[Web document revisions]
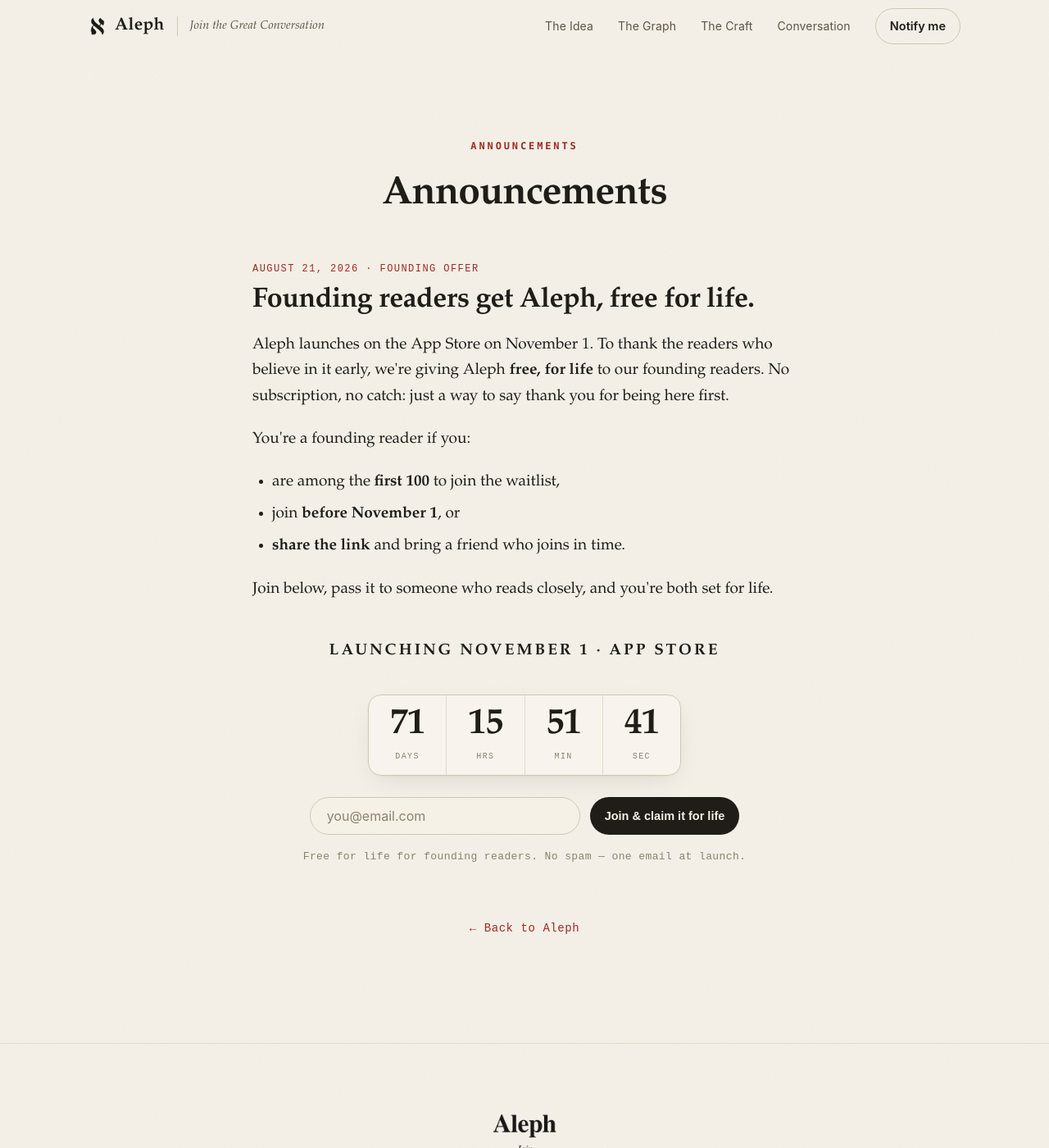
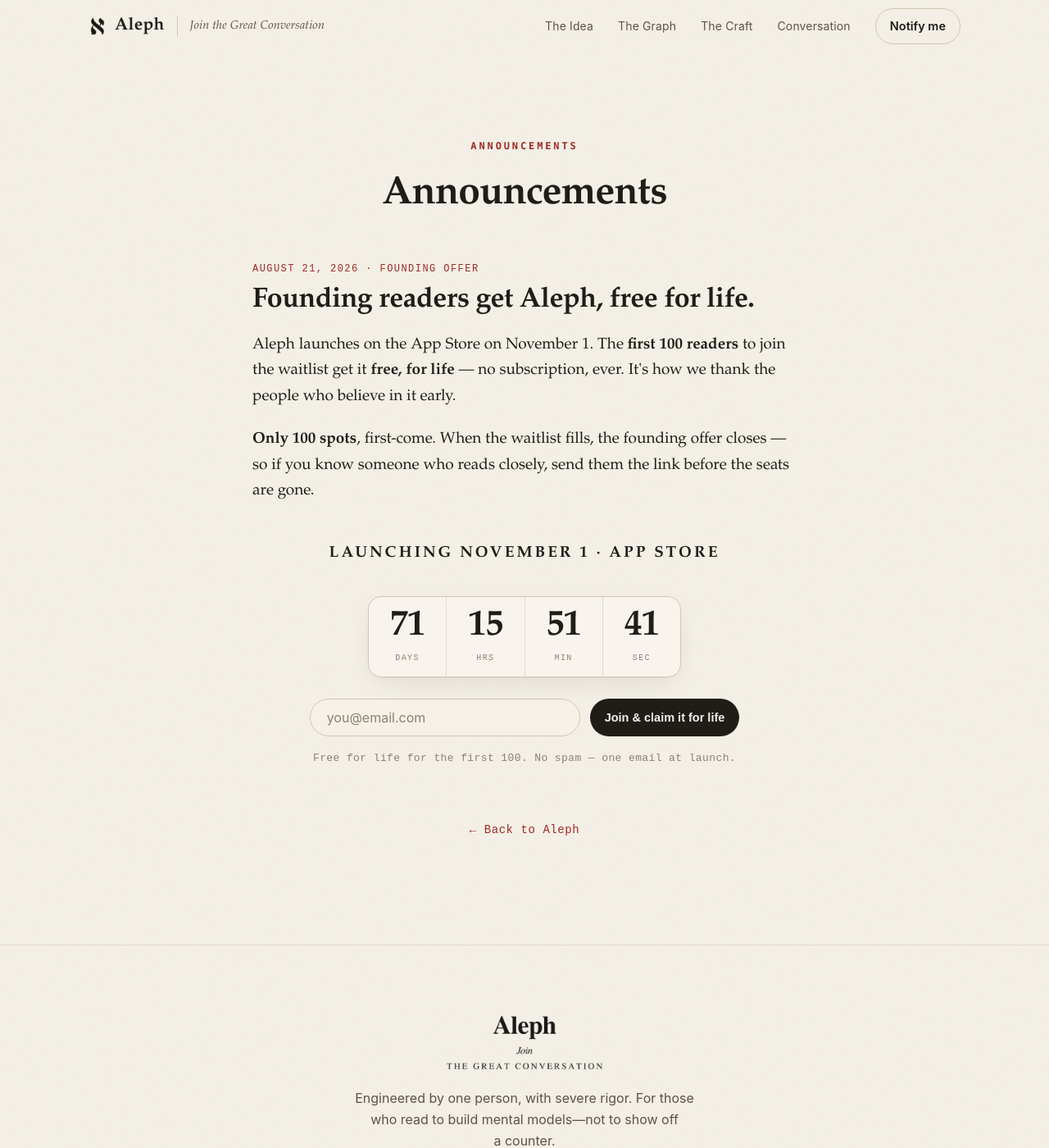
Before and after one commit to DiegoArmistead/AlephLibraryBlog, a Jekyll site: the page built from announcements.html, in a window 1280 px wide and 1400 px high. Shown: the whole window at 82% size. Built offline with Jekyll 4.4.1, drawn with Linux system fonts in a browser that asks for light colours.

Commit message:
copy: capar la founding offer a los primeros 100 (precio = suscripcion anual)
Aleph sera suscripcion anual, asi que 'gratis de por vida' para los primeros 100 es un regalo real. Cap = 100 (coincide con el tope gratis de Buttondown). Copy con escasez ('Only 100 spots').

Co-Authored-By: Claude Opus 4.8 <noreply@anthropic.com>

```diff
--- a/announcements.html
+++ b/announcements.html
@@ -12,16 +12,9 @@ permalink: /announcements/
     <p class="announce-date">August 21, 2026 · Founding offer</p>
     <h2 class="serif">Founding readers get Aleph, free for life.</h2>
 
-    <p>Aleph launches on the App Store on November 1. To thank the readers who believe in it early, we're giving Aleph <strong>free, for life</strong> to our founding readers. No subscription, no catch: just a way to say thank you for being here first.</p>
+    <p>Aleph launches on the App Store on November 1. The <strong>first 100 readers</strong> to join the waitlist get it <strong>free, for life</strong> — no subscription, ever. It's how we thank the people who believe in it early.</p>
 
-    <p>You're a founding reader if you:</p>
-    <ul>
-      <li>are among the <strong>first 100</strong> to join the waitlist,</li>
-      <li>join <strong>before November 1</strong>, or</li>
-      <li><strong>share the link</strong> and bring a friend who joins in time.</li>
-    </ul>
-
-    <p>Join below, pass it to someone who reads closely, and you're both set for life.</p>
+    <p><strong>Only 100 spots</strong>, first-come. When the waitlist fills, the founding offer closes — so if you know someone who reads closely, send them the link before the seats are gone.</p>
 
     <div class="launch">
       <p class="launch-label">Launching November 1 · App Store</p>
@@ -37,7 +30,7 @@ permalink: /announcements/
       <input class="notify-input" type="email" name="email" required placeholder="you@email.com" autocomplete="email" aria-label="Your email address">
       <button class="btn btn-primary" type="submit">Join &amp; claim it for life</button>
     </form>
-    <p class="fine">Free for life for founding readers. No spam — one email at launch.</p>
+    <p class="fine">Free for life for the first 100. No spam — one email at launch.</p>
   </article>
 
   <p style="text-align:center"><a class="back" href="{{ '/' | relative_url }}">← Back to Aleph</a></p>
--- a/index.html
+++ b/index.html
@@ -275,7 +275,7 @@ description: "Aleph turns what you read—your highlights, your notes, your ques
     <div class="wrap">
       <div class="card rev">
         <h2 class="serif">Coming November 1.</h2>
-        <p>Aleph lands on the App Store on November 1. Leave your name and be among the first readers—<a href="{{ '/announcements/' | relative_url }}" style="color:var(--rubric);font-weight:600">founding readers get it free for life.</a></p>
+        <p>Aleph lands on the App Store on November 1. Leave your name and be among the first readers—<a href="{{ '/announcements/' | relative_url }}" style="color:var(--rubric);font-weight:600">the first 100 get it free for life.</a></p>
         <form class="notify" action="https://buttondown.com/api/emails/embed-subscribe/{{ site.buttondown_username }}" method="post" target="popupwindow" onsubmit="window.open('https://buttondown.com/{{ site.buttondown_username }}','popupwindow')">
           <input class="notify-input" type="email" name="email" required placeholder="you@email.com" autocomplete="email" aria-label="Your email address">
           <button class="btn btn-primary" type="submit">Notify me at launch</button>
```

- _What to do_
If pictures appear among the records, do not carry them over; retype the rest exactly.

- _Your response_
Before and after one commit to DiegoArmistead/AlephLibraryBlog, a Jekyll site: the page built from announcements.html, in a window 1280 px wide and 1400 px high. Shown: the whole window at 82% size. Built offline with Jekyll 4.4.1, drawn with Linux system fonts in a browser that asks for light colours.

Commit message:
copy: capar la founding offer a los primeros 100 (precio = suscripcion anual)
Aleph sera suscripcion anual, asi que 'gratis de por vida' para los primeros 100 es un regalo real. Cap = 100 (coincide con el tope gratis de Buttondown). Copy con escasez ('Only 100 spots').

Co-Authored-By: Claude Opus 4.8 <noreply@anthropic.com>

```diff
--- a/announcements.html
+++ b/announcements.html
@@ -12,16 +12,9 @@ permalink: /announcements/
     <p class="announce-date">August 21, 2026 · Founding offer</p>
     <h2 class="serif">Founding readers get Aleph, free for life.</h2>
 
-    <p>Aleph launches on the App Store on November 1. To thank the readers who believe in it early, we're giving Aleph <strong>free, for life</strong> to our founding readers. No subscription, no catch: just a way to say thank you for being here first.</p>
+    <p>Aleph launches on the App Store on November 1. The <strong>first 100 readers</strong> to join the waitlist get it <strong>free, for life</strong> — no subscription, ever. It's how we thank the people who believe in it early.</p>
 
-    <p>You're a founding reader if you:</p>
-    <ul>
-      <li>are among the <strong>first 100</strong> to join the waitlist,</li>
-      <li>join <strong>before November 1</strong>, or</li>
-      <li><strong>share the link</strong> and bring a friend who joins in time.</li>
-    </ul>
-
-    <p>Join below, pass it to someone who reads closely, and you're both set for life.</p>
+    <p><strong>Only 100 spots</strong>, first-come. When the waitlist fills, the founding offer closes — so if you know someone who reads closely, send them the link before the seats are gone.</p>
 
     <div class="launch">
       <p class="launch-label">Launching November 1 · App Store</p>
@@ -37,7 +30,7 @@ permalink: /announcements/
       <input class="notify-input" type="email" name="email" required placeholder="you@email.com" autocomplete="email" aria-label="Your email address">
       <button class="btn btn-primary" type="submit">Join &amp; claim it for life</button>
     </form>
-    <p class="fine">Free for life for founding readers. No spam — one email at launch.</p>
+    <p class="fine">Free for life for the first 100. No spam — one email at launch.</p>
   </article>
 
   <p style="text-align:center"><a class="back" href="{{ '/' | relative_url }}">← Back to Aleph</a></p>
--- a/index.html
+++ b/index.html
@@ -275,7 +275,7 @@ description: "Aleph turns what you read—your highlights, your notes, your ques
     <div class="wrap">
       <div class="card rev">
         <h2 class="serif">Coming November 1.</h2>
-        <p>Aleph lands on the App Store on November 1. Leave your name and be among the first readers—<a href="{{ '/announcements/' | relative_url }}" style="color:var(--rubric);font-weight:600">founding readers get it free for life.</a></p>
+        <p>Aleph lands on the App Store on November 1. Leave your name and be among the first readers—<a href="{{ '/announcements/' | relative_url }}" style="color:var(--rubric);font-weight:600">the first 100 get it free for life.</a></p>
         <form class="notify" action="https://buttondown.com/api/emails/embed-subscribe/{{ site.buttondown_username }}" method="post" target="popupwindow" onsubmit="window.open('https://buttondown.com/{{ site.buttondown_username }}','popupwindow')">
           <input class="notify-input" type="email" name="email" required placeholder="you@email.com" autocomplete="email" aria-label="Your email address">
           <button class="btn btn-primary" type="submit">Notify me at launch</button>
```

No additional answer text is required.